**What to work on**
Show all lines of the entries in which the word "OneNYC" is found.

Given data: Begin

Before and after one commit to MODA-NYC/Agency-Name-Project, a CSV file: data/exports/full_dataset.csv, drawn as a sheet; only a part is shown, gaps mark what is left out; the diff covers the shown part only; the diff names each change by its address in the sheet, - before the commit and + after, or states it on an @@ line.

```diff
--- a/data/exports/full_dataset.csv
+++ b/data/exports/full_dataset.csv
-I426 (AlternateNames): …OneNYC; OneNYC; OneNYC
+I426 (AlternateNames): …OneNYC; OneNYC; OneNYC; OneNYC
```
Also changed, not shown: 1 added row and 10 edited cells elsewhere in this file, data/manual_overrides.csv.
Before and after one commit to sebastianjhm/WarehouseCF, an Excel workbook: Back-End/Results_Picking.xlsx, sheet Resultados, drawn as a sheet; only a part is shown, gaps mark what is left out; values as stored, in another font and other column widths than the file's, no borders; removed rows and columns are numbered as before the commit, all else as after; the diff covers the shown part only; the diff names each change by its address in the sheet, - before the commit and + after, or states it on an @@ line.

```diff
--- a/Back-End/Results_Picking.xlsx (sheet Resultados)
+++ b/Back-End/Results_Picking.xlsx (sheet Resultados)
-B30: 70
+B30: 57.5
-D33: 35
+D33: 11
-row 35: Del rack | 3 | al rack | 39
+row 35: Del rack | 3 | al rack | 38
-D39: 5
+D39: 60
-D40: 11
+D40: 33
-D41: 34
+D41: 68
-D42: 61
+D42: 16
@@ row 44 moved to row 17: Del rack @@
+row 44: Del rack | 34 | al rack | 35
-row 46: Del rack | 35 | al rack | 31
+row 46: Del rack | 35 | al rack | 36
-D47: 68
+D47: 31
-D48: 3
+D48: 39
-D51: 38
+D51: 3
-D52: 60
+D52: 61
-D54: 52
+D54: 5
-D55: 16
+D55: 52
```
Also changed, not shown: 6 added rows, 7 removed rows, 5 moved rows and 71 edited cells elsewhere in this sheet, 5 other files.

Given data: End

**Solution below**
-I426 (AlternateNames): …OneNYC; OneNYC; OneNYC
+I426 (AlternateNames): …OneNYC; OneNYC; OneNYC; OneNYC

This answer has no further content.